The Naval Postgraduate School & The U.S. Department of Homeland Security

All Aboard: A Review of NJ Transit's Response to Hurricane Sandy 

The effects of Hurricane Sandy are still present on the East Coast; for the purpose of this blog, we are focusing on New Jersey. This article written by Mike Frassinelli, from NJ.com, exclusively points out the 26-page report that TEEX (Texas A&M Engineering Extension Service) conducted last year.

This report is a review of NJ Transit's response to Hurricane Sandy. TEEX is a program which specializes in Emergency Preparedness, Homeland Security and Workforce training; their report is not seen as, "a public scolding [but] as constructive criticism to help NJ Transit for the next huge weather event."

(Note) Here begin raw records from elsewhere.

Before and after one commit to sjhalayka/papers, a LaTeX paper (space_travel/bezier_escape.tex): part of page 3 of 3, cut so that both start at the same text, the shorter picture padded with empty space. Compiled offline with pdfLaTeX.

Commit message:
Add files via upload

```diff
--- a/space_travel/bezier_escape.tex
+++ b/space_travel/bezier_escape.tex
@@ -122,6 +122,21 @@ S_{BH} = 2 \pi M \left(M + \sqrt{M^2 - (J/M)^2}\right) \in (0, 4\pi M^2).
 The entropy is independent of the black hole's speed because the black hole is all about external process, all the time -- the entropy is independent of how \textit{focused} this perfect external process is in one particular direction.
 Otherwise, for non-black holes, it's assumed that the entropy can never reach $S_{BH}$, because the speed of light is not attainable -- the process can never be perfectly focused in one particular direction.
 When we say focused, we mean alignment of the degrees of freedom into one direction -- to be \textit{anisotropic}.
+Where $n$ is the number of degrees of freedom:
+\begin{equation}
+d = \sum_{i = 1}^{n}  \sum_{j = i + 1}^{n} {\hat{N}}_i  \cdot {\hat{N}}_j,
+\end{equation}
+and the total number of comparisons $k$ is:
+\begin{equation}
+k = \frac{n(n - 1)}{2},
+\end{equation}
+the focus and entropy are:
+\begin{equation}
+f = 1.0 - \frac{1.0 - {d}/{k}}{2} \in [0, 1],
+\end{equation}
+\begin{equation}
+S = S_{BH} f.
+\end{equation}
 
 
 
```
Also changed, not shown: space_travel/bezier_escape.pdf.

An important topic that needs to be resolved before the next super storm would be: storage. The storage facility used for the rail cars and equipment (which was at the Meadows Maintenance Complex [MMC]), "resulted in flood damage[.] [T]he decision to park equipment at the MMC was based on the storm information available at the time, past storm experience and the need to keep the equipment as close as possible to meet demands for prompt restoration of service."

Since the release of the TEEX report, NJ Transit has stated that they have a contract with, "a private weather service to provide modeling and flooding projections, and an outside engineering firm [which] has developed storm surge maps for critical facilities." 697 trains are in motion, which is near the 700-a-day mark before Hurricane Sandy.